BGMA: Undue criticism of generics pricing 'winds me up'
The British Generic Manufacturers Association (BGMA) has stressed “there might be a good reason for a price to go up”, following a government bill to cap drug pricing.
The association's director general Warwick Smith said the Health Service Medical Supplies (Costs) Bill – which received royal assent last month (April 28) – is designed to encourage greater transparency throughout the supply chain, when it comes to generics drug pricing.
The Bill follows a government watchdog’s on-going investigation into “suspected unfair pricing” as part of which manufacturer Pfizer and distributor Flynn Pharma were fined a total of nearly £90 million for overcharging the NHS for anti-epilepsy drug phenytoin sodium, while Actavis was accused of hiking the price of hydrocortisone tablets by over 12,000% in eight years.
The Bill will allow the government to intervene in the market to encourage “reasonable prices”, Mr Smith told C+D in an exclusive interview on Wednesday (May 24).

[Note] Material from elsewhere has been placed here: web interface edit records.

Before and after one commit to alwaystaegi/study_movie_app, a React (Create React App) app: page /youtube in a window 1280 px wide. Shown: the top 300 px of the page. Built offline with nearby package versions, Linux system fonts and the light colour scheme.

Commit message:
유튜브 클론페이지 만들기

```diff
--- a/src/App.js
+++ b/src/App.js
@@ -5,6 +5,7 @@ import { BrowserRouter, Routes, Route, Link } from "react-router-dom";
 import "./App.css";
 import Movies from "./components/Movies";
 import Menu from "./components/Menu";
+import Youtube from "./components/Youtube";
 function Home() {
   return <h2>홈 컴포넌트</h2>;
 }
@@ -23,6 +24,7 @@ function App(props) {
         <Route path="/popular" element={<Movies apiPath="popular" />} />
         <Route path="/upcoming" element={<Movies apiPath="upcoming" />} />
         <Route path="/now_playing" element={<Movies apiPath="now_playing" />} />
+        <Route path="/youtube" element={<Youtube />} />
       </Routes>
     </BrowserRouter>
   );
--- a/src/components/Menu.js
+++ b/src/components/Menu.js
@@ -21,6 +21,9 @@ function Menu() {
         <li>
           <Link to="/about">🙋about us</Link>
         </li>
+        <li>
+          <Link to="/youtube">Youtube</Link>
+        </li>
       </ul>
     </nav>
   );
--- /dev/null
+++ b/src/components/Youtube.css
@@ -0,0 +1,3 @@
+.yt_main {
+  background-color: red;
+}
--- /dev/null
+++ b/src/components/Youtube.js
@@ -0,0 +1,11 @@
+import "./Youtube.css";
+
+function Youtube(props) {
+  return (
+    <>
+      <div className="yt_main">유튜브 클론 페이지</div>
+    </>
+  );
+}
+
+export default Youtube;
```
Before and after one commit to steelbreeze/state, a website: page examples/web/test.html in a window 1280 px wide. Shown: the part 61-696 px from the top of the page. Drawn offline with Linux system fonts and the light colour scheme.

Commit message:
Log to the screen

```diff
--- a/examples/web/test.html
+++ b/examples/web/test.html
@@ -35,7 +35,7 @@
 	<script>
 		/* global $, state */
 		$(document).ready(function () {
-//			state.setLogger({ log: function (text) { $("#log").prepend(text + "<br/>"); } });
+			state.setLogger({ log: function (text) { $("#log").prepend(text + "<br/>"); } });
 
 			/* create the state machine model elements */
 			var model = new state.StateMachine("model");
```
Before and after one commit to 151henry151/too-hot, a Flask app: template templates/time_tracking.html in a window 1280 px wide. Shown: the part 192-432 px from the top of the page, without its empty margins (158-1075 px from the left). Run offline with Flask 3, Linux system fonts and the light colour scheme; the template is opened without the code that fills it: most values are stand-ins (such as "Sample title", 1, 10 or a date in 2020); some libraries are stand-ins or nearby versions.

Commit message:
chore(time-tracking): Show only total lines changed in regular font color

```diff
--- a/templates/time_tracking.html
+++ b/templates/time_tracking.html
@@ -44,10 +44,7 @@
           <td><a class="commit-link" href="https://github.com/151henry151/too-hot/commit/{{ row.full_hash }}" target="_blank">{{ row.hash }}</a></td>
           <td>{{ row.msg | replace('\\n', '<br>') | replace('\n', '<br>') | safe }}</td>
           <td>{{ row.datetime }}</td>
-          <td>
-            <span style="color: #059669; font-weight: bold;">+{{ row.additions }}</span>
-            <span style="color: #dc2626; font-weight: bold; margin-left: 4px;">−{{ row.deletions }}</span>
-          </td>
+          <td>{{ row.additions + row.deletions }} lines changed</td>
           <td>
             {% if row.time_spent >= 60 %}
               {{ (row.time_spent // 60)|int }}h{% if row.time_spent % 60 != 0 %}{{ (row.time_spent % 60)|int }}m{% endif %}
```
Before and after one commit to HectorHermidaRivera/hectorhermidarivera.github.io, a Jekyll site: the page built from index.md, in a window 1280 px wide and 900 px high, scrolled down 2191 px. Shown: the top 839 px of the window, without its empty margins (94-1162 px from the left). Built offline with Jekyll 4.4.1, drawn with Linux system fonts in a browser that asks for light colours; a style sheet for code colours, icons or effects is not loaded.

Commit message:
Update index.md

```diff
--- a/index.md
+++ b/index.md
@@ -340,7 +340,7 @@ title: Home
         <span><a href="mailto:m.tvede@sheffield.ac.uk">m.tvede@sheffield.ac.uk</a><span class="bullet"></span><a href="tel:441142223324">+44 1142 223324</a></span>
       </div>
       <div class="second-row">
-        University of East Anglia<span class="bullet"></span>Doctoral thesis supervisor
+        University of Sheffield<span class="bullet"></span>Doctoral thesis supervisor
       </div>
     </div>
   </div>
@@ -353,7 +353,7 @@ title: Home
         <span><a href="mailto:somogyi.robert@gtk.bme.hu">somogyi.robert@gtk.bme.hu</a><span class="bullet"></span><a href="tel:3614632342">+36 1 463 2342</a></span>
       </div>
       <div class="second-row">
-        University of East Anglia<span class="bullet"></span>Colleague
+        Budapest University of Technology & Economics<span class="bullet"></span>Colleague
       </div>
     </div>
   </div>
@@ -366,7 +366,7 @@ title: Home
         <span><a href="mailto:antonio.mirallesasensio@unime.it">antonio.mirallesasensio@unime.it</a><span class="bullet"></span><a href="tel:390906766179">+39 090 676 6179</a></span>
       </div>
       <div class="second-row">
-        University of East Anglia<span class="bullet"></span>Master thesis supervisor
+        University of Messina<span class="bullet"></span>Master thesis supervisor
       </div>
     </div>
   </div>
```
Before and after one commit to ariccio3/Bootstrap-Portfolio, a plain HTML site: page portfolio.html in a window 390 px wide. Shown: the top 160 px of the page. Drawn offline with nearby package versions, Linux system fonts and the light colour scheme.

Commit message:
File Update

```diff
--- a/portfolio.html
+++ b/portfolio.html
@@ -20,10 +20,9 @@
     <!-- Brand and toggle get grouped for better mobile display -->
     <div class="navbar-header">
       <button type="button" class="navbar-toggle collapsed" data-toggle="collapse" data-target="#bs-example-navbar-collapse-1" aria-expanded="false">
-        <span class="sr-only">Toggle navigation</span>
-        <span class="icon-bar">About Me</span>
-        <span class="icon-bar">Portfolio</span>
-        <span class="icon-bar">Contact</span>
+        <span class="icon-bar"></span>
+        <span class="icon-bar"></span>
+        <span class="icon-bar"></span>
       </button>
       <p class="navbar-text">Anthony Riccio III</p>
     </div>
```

However, he added that the sector "needs to agree the sort of data and benchmarks" that companies will be governed by when deciding drug prices, before any further criticism is made of “disproportionate price rises in generics”.
“I don’t mind being criticised if we’ve done something wrong, but if we haven’t done anything wrong – because the data is not clear – that winds me up a bit,” Mr Smith said.
“The prices we see quoted in the press are normally reimbursement prices, and because of the way the drug tariff works, those reimbursement prices may be a lot higher than the actual prices charged by manufacturers,” Mr Smith (pictured below) explained.
“One of the things the Bill does is allow the NHS to see the actual sales prices, and prices charged throughout the supply chain – so what the manufacturer and wholesaler charges, and what the pharmacy pays for all products.”
Mr Smith said there are only a “small number of products where the price appears to have gone up for no good reason”.
The BGMA “would never defend an unreasonable price”, but there might be genuine reasons why the price of a generic drug has increased, including an increase in the cost of ingredients, a shortage, or even regulatory intervention, he added.
“Current arrangements work extremely well for the vast majority of generics, and we continue to have the lowest prices in Europe,” Mr Smith pointed out.
“What we should be able to do is identify those products where further intervention is necessary and have an understanding of what would trigger that further investigation.
“It is really important to get the right data collection and the right procedure for deciding if a price is set correctly or not,” he said.